*** Block opens ***
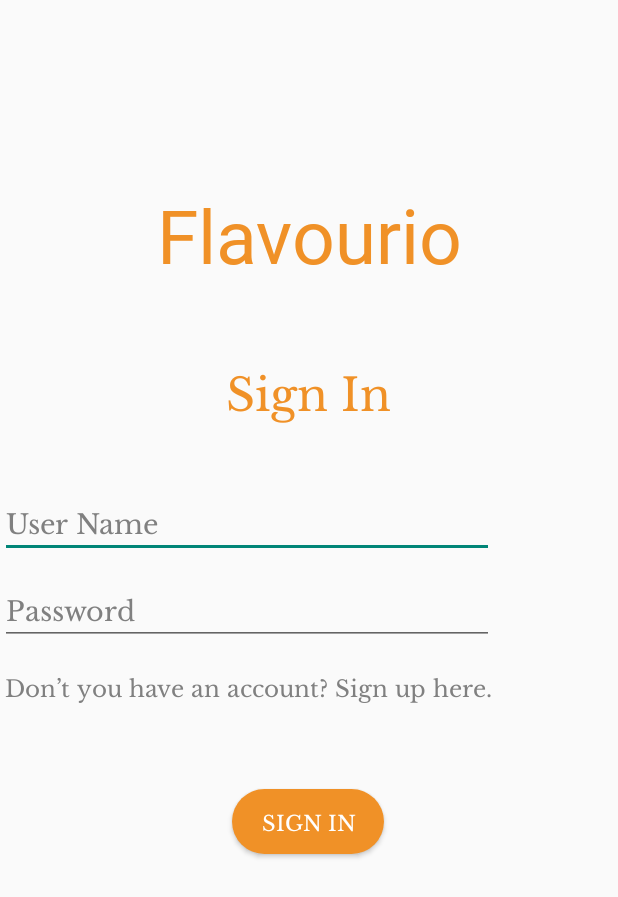
After one commit to moehaymanmyint/Flavorio_App, an Android app: the layout sign_in.xml on its own in the app's theme, with its tools: preview values and no code run, on a phone screen of 412 x 824 dp. The commit adds this screen. Shown: the top 897 px of the screen. Run offline under Robolectric (Android 15) with nearby library versions, the phone set to English and light mode, and no system bars.

Commit message:
Added SignIn Interface

```diff
--- a/app/src/main/java/com/example/flavorioapp/MainActivity.java
+++ b/app/src/main/java/com/example/flavorioapp/SignIn.java
@@ -4,11 +4,11 @@ import androidx.appcompat.app.AppCompatActivity;
 
 import android.os.Bundle;
 
-public class MainActivity extends AppCompatActivity {
+public class SignIn extends AppCompatActivity {
 
     @Override
     protected void onCreate(Bundle savedInstanceState) {
         super.onCreate(savedInstanceState);
-        setContentView(R.layout.activity_main);
+        setContentView(R.layout.sign_in);
     }
 }
--- /dev/null
+++ b/app/src/main/res/drawable/rounded_btn.xml
@@ -0,0 +1,5 @@
+<?xml version="1.0" encoding="utf-8"?>
+<shape xmlns:android="http://schemas.android.com/apk/res/android" android:shape="rectangle">
+    <solid android:color="@color/white" />
+    <corners android:radius="100dp" />
+</shape>
--- /dev/null
+++ b/app/src/main/res/drawable/signbutton.xml
@@ -0,0 +1,5 @@
+<?xml version="1.0" encoding="utf-8"?>
+<shape xmlns:android="http://schemas.android.com/apk/res/android" android:shape="rectangle">
+    <solid android:color="#F09127" />
+    <corners android:radius="100dp" />
+</shape>
--- /dev/null
+++ b/app/src/main/res/font/libre_baskerville.xml
@@ -0,0 +1,7 @@
+<?xml version="1.0" encoding="utf-8"?>
+<font-family xmlns:app="http://schemas.android.com/apk/res-auto"
+        app:fontProviderAuthority="com.google.android.gms.fonts"
+        app:fontProviderPackage="com.google.android.gms"
+        app:fontProviderQuery="Libre Baskerville"
+        app:fontProviderCerts="@array/com_google_android_gms_fonts_certs">
+</font-family>
--- /dev/null
+++ b/app/src/main/res/layout/sign_in.xml
@@ -0,0 +1,95 @@
+<?xml version="1.0" encoding="utf-8"?>
+<androidx.constraintlayout.widget.ConstraintLayout xmlns:android="http://schemas.android.com/apk/res/android"
+    xmlns:app="http://schemas.android.com/apk/res-auto"
+    xmlns:tools="http://schemas.android.com/tools"
+    android:layout_width="match_parent"
+    android:layout_height="match_parent"
+    tools:context=".SignIn">
+
+    <TextView
+        android:id="@+id/appName"
+        android:layout_width="wrap_content"
+        android:layout_height="wrap_content"
+        android:fontFamily="@font/courgette"
+        android:text="Flavourio"
+        android:textColor="#F09127"
+        android:textSize="50sp"
+        app:layout_constraintBottom_toBottomOf="parent"
+        app:layout_constraintEnd_toEndOf="parent"
+        app:layout_constraintStart_toStartOf="parent"
+        app:layout_constraintTop_toTopOf="parent"
+        app:layout_constraintVertical_bias="0.162" />
+
+    <TextView
+        android:id="@+id/singIn"
+        android:layout_width="132dp"
+        android:layout_height="44dp"
+        android:layout_marginTop="48dp"
+        android:fontFamily="@font/libre_baskerville"
+        android:text="Sign In"
+        android:textAlignment="center"
+        android:textColor="#F09127"
+        android:textSize="30sp"
+        app:layout_constraintEnd_toEndOf="parent"
+        app:layout_constraintHorizontal_bias="0.498"
+        app:layout_constraintStart_toStartOf="parent"
+        app:layout_constraintTop_toBottomOf="@+id/appName" />
+
+    <EditText
+        android:id="@+id/username"
+        android:layout_width="329dp"
+        android:layout_height="42dp"
+        android:layout_marginTop="48dp"
+        android:ems="10"
+        android:fontFamily="@font/libre_baskerville"
+        android:inputType="text"
+        android:text="User Name"
+        android:textColor="#808080"
+        app:layout_constraintTop_toBottomOf="@+id/singIn"
+        tools:layout_editor_absoluteX="42dp" />
+
+    <EditText
+        android:id="@+id/password"
+        android:layout_width="329dp"
+        android:layout_height="42dp"
+        android:layout_marginTop="16dp"
+        android:ems="10"
+        android:fontFamily="@font/libre_baskerville"
+        android:inputType="text"
+        android:text="Password"
+        android:textColor="#808080"
+        app:layout_constraintEnd_toEndOf="@+id/username"
+        app:layout_constraintHorizontal_bias="1.0"
+        app:layout_constraintStart_toStartOf="@+id/username"
+        app:layout_constraintTop_toBottomOf="@+id/username" />
+
+    <TextView
+        android:id="@+id/signIn"
+        android:layout_width="326dp"
+        android:layout_height="32dp"
+        android:fontFamily="@font/libre_baskerville"
+        android:text="Don’t you have an account? Sign up here."
+        android:textColor="#808080"
+        android:textSize="15sp"
+        app:layout_constraintBottom_toBottomOf="parent"
+        app:layout_constraintEnd_toEndOf="@+id/password"
+        app:layout_constraintHorizontal_bias="1.0"
+        app:layout_constraintStart_toStartOf="parent"
+        app:layout_constraintTop_toBottomOf="@+id/password"
+        app:layout_constraintVertical_bias="0.044" />
+
+    <Button
+        android:id="@+id/singInBtn"
+        android:layout_width="101dp"
+        android:layout_height="43dp"
+        android:layout_marginTop="48dp"
+        android:background="@drawable/signbutton"
+        android:fontFamily="@font/libre_baskerville"
+        android:text="Sign In"
+        android:textColor="@color/white"
+        app:layout_constraintEnd_toEndOf="parent"
+        app:layout_constraintHorizontal_bias="0.498"
+        app:layout_constraintStart_toStartOf="parent"
+        app:layout_constraintTop_toBottomOf="@+id/signIn" />
+
+</androidx.constraintlayout.widget.ConstraintLayout>
--- a/app/src/main/res/values-night/themes.xml
+++ b/app/src/main/res/values-night/themes.xml
@@ -1,6 +1,6 @@
 <resources xmlns:tools="http://schemas.android.com/tools">
     <!-- Base application theme. -->
-    <style name="Base.Theme.FlavorioApp" parent="Theme.Material3.DayNight.NoActionBar">
+    <style name="Base.Theme.FlavorioApp" parent="Theme.AppCompat.DayNight.NoActionBar">
         <!-- Customize your dark theme here. -->
         <!-- <item name="colorPrimary">@color/my_dark_primary</item> -->
     </style>
--- a/app/src/main/res/values/themes.xml
+++ b/app/src/main/res/values/themes.xml
@@ -1,6 +1,6 @@
 <resources xmlns:tools="http://schemas.android.com/tools">
     <!-- Base application theme. -->
-    <style name="Base.Theme.FlavorioApp" parent="Theme.Material3.DayNight.NoActionBar">
+    <style name="Base.Theme.FlavorioApp" parent="Theme.AppCompat.DayNight.NoActionBar">
         <!-- Customize your light theme here. -->
         <!-- <item name="colorPrimary">@color/my_light_primary</item> -->
     </style>
```
Also changed, not shown: app/src/main/AndroidManifest.xml (+8 -1 lines), app/src/main/java/com/example/flavorioapp/MainScreen.java (added, +30 -0 lines), app/src/main/res/layout/activity_main.xml (deleted, +0 -29 lines), app/src/main/res/layout/main_screen.xml (added, +64 -0 lines).
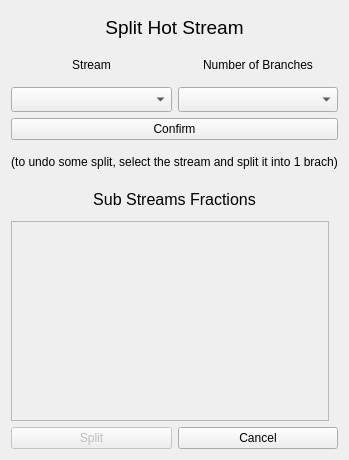
Qt form interface/DivisaoQuente.ui (CarlosTadeuVassoler/MPinch) before a commit.
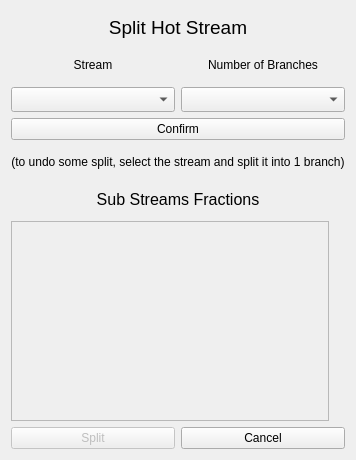
The same form after that commit.

```diff
--- a/interface/DivisaoQuente.ui
+++ b/interface/DivisaoQuente.ui
@@ -101,7 +101,7 @@
    <item>
     <widget class="QLabel" name="label">
      <property name="text">
-      <string>(to undo some split, select the stream and split it into 1 brach)</string>
+      <string>(to undo some split, select the stream and split it into 1 branch)</string>
      </property>
      <property name="alignment">
       <set>Qt::AlignCenter</set>
```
*** Block closes ***
Activity: Show every line in the entries above that contains the string "select".

Response to the task:
-      <string>(to undo some split, select the stream and split it into 1 brach)</string>
+      <string>(to undo some split, select the stream and split it into 1 branch)</string>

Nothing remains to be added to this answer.